> [TRY IT] Where a line in the records below includes "padding", pull that line out.
** Opening DATA RECORDS block **
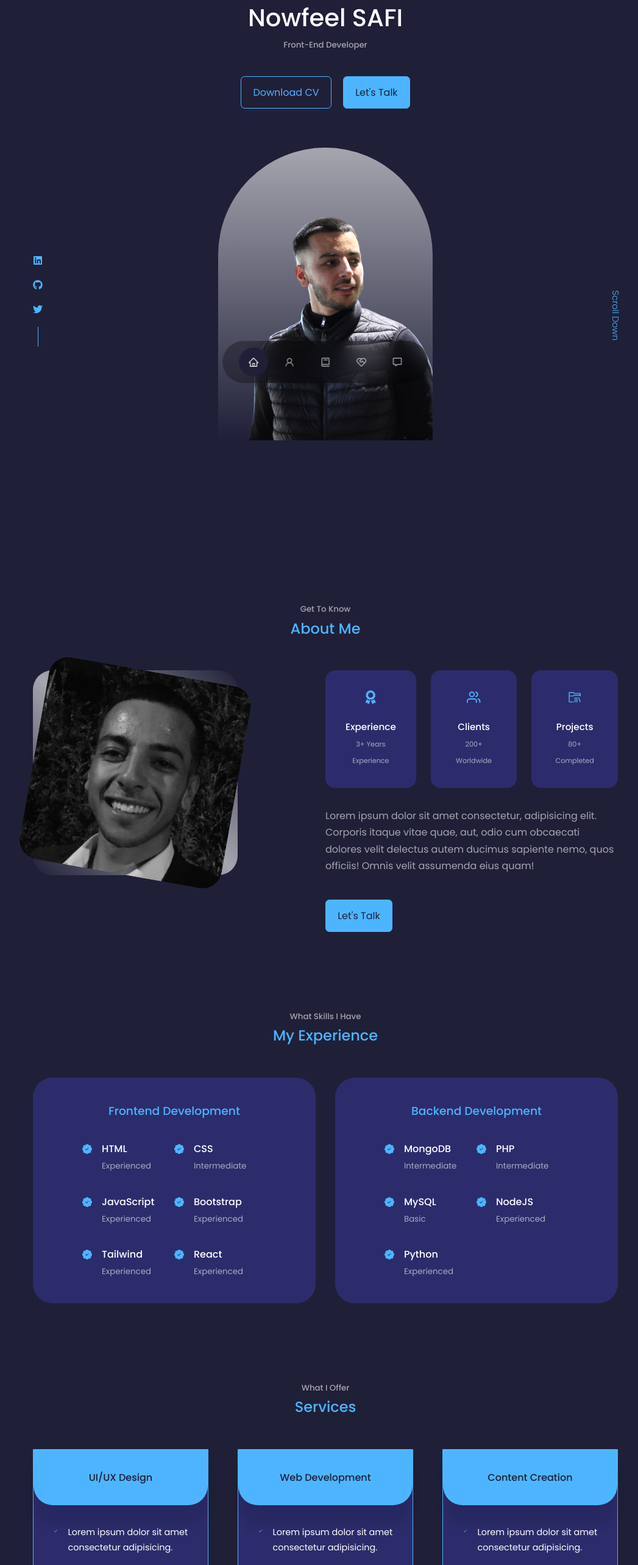
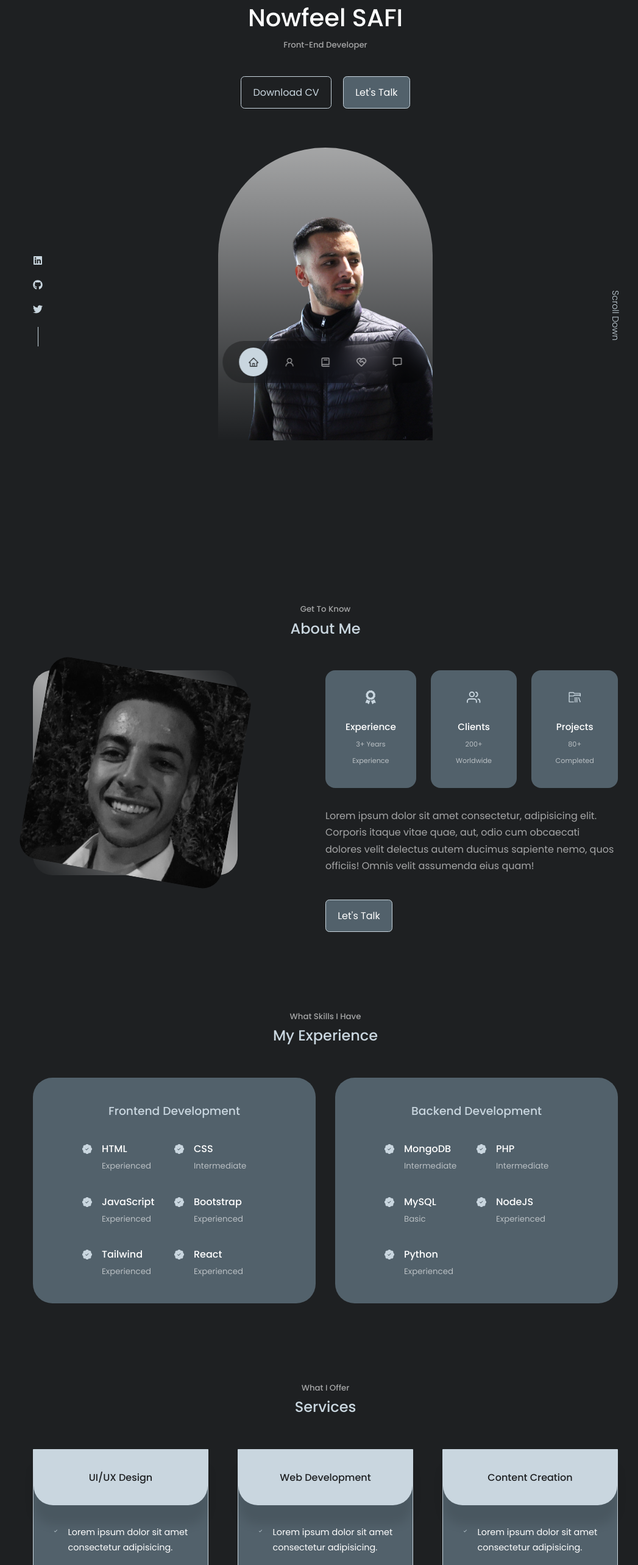
Before and after one commit to Nozgood/react-portfolio, a React (Create React App) app: page / in a window 1280 px wide. Shown: the part 140-2706 px from the top of the page at 61% size, without its empty margins (106-1153 px from the left). Built offline with nearby package versions, Linux system fonts and the light colour scheme.

Commit message:
edit website colors

```diff
--- a/src/index.css
+++ b/src/index.css
@@ -28,7 +28,7 @@
   gap: 1.5rem;
 }
 .about__card {
-  background: #2c2c6c;
+  background: #52616B;
   border: 1px solid transparent;
   border-radius: 1rem;
   padding: 2rem;
@@ -44,11 +44,11 @@
 }
 .about__card:hover {
   background: transparent;
-  border-color: rgba(77, 181, 255, 0.4);
+  border-color: #F0F5F9;
   cursor: default;
 }
 .about__icon {
-  color: #4db5ff;
+  color: #C9D6DF;
   font-size: 1.4rem;
   margin-bottom: 1rem;
 }
@@ -96,7 +96,7 @@
   gap: 1.2rem;
 }
 .contact__option {
-  background: #2c2c6c;
+  background: #52616B;
   padding: 1.2rem;
   border-radius: 1.2rem;
   text-align: center;
@@ -105,7 +105,7 @@
 }
 .contact__option:hover {
   background: transparent;
-  border-color: rgba(77, 181, 255, 0.4);
+  border-color: #F0F5F9;
 }
 .contact__option-icon {
   font-size: 1.5rem;
@@ -129,7 +129,7 @@ textarea {
   padding: 1.5rem;
   border-radius: 0.5rem;
   background: transparent;
-  border: 2px solid rgba(77, 181, 255, 0.4);
+  border: 2px solid #F0F5F9;
   resize: none;
   color: #fff;
 }
@@ -158,7 +158,7 @@ textarea {
   gap: 2rem;
 }
 .experience__frontend, .experience__backend {
-  background: #2c2c6c;
+  background: #52616B;
   padding: 2.4rem 5rem;
   border-radius: 2rem;
   border: 1px solid transparent;
@@ -166,13 +166,13 @@ textarea {
 }
 .experience__frontend:hover, .experience__backend:hover {
   background: transparent;
-  border-color: rgba(77, 181, 255, 0.4);
+  border-color: #F0F5F9;
   cursor: default;
 }
 .experience__frontend h3, .experience__backend h3 {
   text-align: center;
   margin-bottom: 2rem;
-  color: #4db5ff;
+  color: #C9D6DF;
 }
 .experience__content {
   display: grid;
@@ -185,7 +185,7 @@ textarea {
 }
 .experience__details-icon {
   margin-top: 6px;
-  color: #4db5ff;
+  color: #C9D6DF;
 }
 
 @media screen and (max-width: 1024px) {
@@ -211,14 +211,14 @@ textarea {
   }
 }
 footer {
-  background: #4db5ff;
+  background: #C9D6DF;
   padding: 3rem 0;
   text-align: center;
   font-size: 0.9rem;
   margin-top: 7rem;
 }
 footer a {
-  color: #1f1f38;
+  color: #1E2022;
 }
 
 .footer__logo {
@@ -234,7 +234,7 @@ footer a {
   margin-bottom: 4rem;
 }
 .footer__socials a {
-  background: #1f1f38;
+  background: #1E2022;
   color: #fff;
   padding: 0.8rem;
   border-radius: 0.7rem;
@@ -243,12 +243,12 @@ footer a {
 }
 .footer__socials a:hover {
   background: transparent;
-  color: #1f1f38;
-  border-color: #1f1f38;
+  color: #1E2022;
+  border-color: #1E2022;
 }
 .footer__copyright {
   margin-bottom: 4rem;
-  color: #1f1f38;
+  color: #1E2022;
 }
 
 .permalinks {
@@ -308,7 +308,7 @@ header {
   content: "";
   width: 1px;
   height: 2rem;
-  background: #4db5ff;
+  background: #C9D6DF;
 }
 
 .cta {
@@ -366,11 +366,12 @@ nav a {
   font-size: 1.1rem;
 }
 nav a:hover {
-  background: rgba(0, 0, 0, 0.3);
+  background: #fff;
+  color: #52616B;
 }
 nav a.active {
-  background: #1f1f38;
-  color: #fff;
+  background: #C9D6DF;
+  color: #1E2022;
 }
 
 .portfolio__container {
@@ -379,14 +380,14 @@ nav a.active {
   gap: 2.5rem;
 }
 .portfolio__item {
-  background: #2c2c6c;
+  background: #52616B;
   padding: 1.2rem;
   border-radius: 2rem;
   border: 1px solid transparent;
   transition: all 400ms ease;
 }
 .portfolio__item:hover {
-  border-color: rgba(77, 181, 255, 0.4);
+  border-color: #F0F5F9;
   background: transparent;
 }
 .portfolio__item-image {
@@ -426,25 +427,25 @@ nav a.active {
 }
 
 .service {
-  background: #2c2c6c;
+  background: #52616B;
   border-radius: 0 0 2rem 2rem;
-  border: 1px solid #4db5ff;
+  border: 1px solid #C9D6DF;
   height: fit-content;
   transition: all 400ms ease;
 }
 .service:hover {
   background: transparent;
-  border-color: rgba(77, 181, 255, 0.4);
+  border-color: #F0F5F9;
   cursor: default;
 }
 .service__head {
-  background: #4db5ff;
+  background: #C9D6DF;
   padding: 2rem;
   border-radius: 0 0 2rem 2rem;
   box-shadow: 0 2rem 1rem rgba(0, 0, 0, 0.1);
 }
 .service__head h3 {
-  color: #1f1f38;
+  color: #1E2022;
   font-size: 1rem;
   text-align: center;
 }
@@ -460,7 +461,7 @@ nav a.active {
   font-size: 0.9rem;
 }
 .service__list-icon {
-  color: #4db5ff;
+  color: #C9D6DF;
   margin-top: 2px;
 }
 
@@ -490,7 +491,7 @@ nav a.active {
   overflow: hidden;
   border-radius: 50%;
   margin: 0 auto 1rem;
-  border: 0.4rem solid rgba(77, 181, 255, 0.4);
+  border: 0.4rem solid #F0F5F9;
 }
 .client__avatar img {
   width: 100%;
@@ -505,7 +506,7 @@ nav a.active {
 }
 
 .testimonial {
-  background: #2c2c6c;
+  background: #52616B;
   text-align: center;
   padding: 2rem;
   border-radius: 2rem;
@@ -518,7 +519,7 @@ nav a.active {
 }
 
 .swiper-pagination-bullet {
-  background: #4db5ff;
+  background: #C9D6DF;
 }
 
 @media screen and (max-width: 1024px) {
@@ -555,7 +556,7 @@ html {
 
 body {
   font-family: "Poppins", sans-serif;
-  background: #1f1f38;
+  background: #1E2022;
   color: #fff;
   line-height: 1.7;
 }
@@ -582,7 +583,7 @@ section {
 }
 section > h2 {
   text-align: center;
-  color: #4db5ff;
+  color: #C9D6DF;
   margin-bottom: 3rem;
 }
 section > h5 {
@@ -595,7 +596,7 @@ section > h5 {
 }
 
 a {
-  color: #4db5ff;
+  color: #C9D6DF;
   transition: all 400ms ease;
 }
 a:hover {
@@ -605,21 +606,21 @@ a:hover {
 .btn {
   width: max-content;
   display: inline-block;
-  color: #4db5ff;
+  color: #C9D6DF;
   padding: 0.75rem 1.2rem;
   border-radius: 0.4rem;
   cursor: pointer;
-  border: 1px solid #4db5ff;
+  border: 1px solid #C9D6DF;
   transition: all 400ms ease;
 }
 .btn:hover {
   background: #fff;
-  color: #1f1f38;
+  color: #1E2022;
   border-color: transparent;
 }
 .btn-primary {
-  background: #4db5ff;
-  color: #1f1f38;
+  background: #52616B;
+  color: #fff;
 }
 
 img {
--- a/src/sass/base/_typography.scss
+++ b/src/sass/base/_typography.scss
@@ -86,8 +86,8 @@ a {
     }
 
     &-primary {
-        background: $color-primary;
-        color: $color-bg;
+        background: $color-bg-variant;
+        color: $color-white;
     }
 }
 
--- a/src/sass/pages/_nav.scss
+++ b/src/sass/pages/_nav.scss
@@ -22,12 +22,13 @@ nav {
         font-size: 1.1rem;
 
         &:hover {
-            background: rgba(0,0,0,0.3);
+            background: $color-white;
+            color: $color-bg-variant;
         }
 
         &.active {
-            background: $color-bg;
-            color: $color-white;
+            background: $color-primary;
+            color: $color-bg;
         }
     }
 }
```
Also changed, not shown: src/sass/utils/_variables.scss (+4 -4 lines), 1 other file (tests, documents, lock files or other folders).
** Closing DATA RECORDS block **
> [ANSWER TO THE PROBLEM]
   padding: 2rem;
   padding: 1.2rem;
   padding: 1.5rem;
   padding: 2.4rem 5rem;
   padding: 3rem 0;
   padding: 0.8rem;
   padding: 1.2rem;
   padding: 2rem;
   padding: 2rem;
   padding: 0.75rem 1.2rem;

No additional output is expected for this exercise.